The Bellevue University Library already has some of the marketing ideas found in the article, such as, a comfortable reading area and themed book displays. We also have a new Readers’ Advisory LibGuide. It gives online resources to help the reader find their next good book and includes books in the library to help with this search.
Here are some of the online resources to help you find your next good book:
Whichbook. If you’re not good at remembering book titles, or if you are the sort of reader who likes to choose by browsing around a little and seeing what tempts you, Whichbook is for you. Browse from lots of intriguing and less well-known titles which are reviewed by a changing team of 70 people drawn from literature organizations and libraries.The sliding scale allows you to choose a book theme based o

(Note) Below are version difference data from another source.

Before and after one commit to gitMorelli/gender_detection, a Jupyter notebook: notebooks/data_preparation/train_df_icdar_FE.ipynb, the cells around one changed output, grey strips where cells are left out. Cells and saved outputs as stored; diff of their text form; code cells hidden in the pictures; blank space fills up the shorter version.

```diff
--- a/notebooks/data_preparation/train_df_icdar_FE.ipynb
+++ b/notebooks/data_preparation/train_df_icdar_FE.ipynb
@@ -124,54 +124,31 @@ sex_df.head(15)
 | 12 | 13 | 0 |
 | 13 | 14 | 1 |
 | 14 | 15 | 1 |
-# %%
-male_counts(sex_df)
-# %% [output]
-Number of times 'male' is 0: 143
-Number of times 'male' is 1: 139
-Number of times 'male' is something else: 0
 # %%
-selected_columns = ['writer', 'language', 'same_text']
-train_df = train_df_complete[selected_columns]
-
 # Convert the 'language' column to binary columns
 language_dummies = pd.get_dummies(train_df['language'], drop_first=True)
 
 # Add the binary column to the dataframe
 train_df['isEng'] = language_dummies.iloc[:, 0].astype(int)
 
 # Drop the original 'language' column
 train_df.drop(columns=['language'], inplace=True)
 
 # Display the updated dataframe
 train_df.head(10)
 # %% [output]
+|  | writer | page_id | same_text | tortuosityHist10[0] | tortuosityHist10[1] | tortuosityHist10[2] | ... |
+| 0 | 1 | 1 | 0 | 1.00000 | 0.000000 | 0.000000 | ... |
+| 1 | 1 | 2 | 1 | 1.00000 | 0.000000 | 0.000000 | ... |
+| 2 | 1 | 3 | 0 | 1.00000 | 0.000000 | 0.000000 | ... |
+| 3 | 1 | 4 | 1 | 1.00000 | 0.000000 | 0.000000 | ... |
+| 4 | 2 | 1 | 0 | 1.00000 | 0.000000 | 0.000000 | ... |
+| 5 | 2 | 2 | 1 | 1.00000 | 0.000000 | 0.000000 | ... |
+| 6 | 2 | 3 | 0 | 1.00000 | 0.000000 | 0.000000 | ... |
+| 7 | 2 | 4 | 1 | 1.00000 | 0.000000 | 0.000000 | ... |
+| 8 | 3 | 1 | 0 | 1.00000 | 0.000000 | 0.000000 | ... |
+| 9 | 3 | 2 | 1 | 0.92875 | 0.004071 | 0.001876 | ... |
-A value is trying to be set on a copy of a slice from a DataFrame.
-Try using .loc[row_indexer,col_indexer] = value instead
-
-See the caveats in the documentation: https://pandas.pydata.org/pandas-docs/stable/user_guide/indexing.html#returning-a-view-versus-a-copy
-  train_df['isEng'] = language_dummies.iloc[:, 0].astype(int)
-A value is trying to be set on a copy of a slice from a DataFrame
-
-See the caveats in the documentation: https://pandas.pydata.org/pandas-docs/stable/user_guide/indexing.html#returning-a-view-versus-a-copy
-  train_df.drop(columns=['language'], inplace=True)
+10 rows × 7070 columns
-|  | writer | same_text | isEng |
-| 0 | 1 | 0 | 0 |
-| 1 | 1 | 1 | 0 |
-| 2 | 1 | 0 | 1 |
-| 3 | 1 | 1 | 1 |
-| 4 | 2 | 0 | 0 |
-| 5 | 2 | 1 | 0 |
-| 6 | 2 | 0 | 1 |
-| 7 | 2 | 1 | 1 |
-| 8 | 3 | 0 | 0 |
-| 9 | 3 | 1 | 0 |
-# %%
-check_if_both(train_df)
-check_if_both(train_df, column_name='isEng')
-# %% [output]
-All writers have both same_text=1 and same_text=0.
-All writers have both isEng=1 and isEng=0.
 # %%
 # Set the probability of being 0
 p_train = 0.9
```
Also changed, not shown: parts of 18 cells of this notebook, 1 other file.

If you would like to choose a book based on plot, setting, character or writing style you may want to look at Allreaders. This resource allows you to look at the plot outline to give you a better idea on the book.n your mood. Characteristics and themes are found on scales such as “optimistic” to “bleak”, “larger than life” to “down to earth”, “expected” to “unpredictable” are just a few of the scales from which to choose.
If you have just finished a wonderful book and would like to read something similar, you can check out What Should I read Next. Enter a book you like and the site will analyze their huge database of real reader’s favorite books to provide book recommendations and suggestions for what to read next.
Lastly, if you would like to combine your love of reading with social media, check out GoodReads. This is the largest site for readers and book recommendations. You can keep a list of new books to read, currently reading or ones you have read.
Thanks for listening and let me know what Reader’s Advisory sites you use!
Dewan, Pauline. (2013). Reading Matters in the Academic Library. Reference & User Services Quarterly, 52(4), 309-319. (read online, Bellevue University users must log in)